There are almost 80,000 species of edible plants in the world and 90% of foods human beings consume come from just 30 plants. Due to human intervention the planet has lost almost 80% of the original forests. It is imperative to note that 68% of plants are in danger of going extinct. So, the UNO has to take appropriate steps to protect and preserve the life of plants and trees immediately before they become extinct. This topic will deal with a tropical perennial and foul-smelling plant named Culantro. The botanical name of this plant is Eryngium foetidum.
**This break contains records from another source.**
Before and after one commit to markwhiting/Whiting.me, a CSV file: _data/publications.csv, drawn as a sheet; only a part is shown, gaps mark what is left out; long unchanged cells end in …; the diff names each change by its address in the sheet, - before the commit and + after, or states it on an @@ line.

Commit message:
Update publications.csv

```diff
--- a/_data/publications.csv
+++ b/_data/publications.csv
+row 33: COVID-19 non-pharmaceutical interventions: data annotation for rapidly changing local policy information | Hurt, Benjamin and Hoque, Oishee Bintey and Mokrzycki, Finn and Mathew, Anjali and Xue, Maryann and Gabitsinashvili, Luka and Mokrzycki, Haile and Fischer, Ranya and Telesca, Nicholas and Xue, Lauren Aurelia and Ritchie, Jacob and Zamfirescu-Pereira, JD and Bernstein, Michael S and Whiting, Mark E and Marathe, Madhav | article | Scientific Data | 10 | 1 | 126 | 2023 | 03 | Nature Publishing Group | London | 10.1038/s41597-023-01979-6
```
The other common names of this plant are long coriander, wild or Mexican coriander, fitweed, spiritweed, stinkweed, duck-tongue herb, saw-tooth or saw-leaf herb, and saw-tooth coriander.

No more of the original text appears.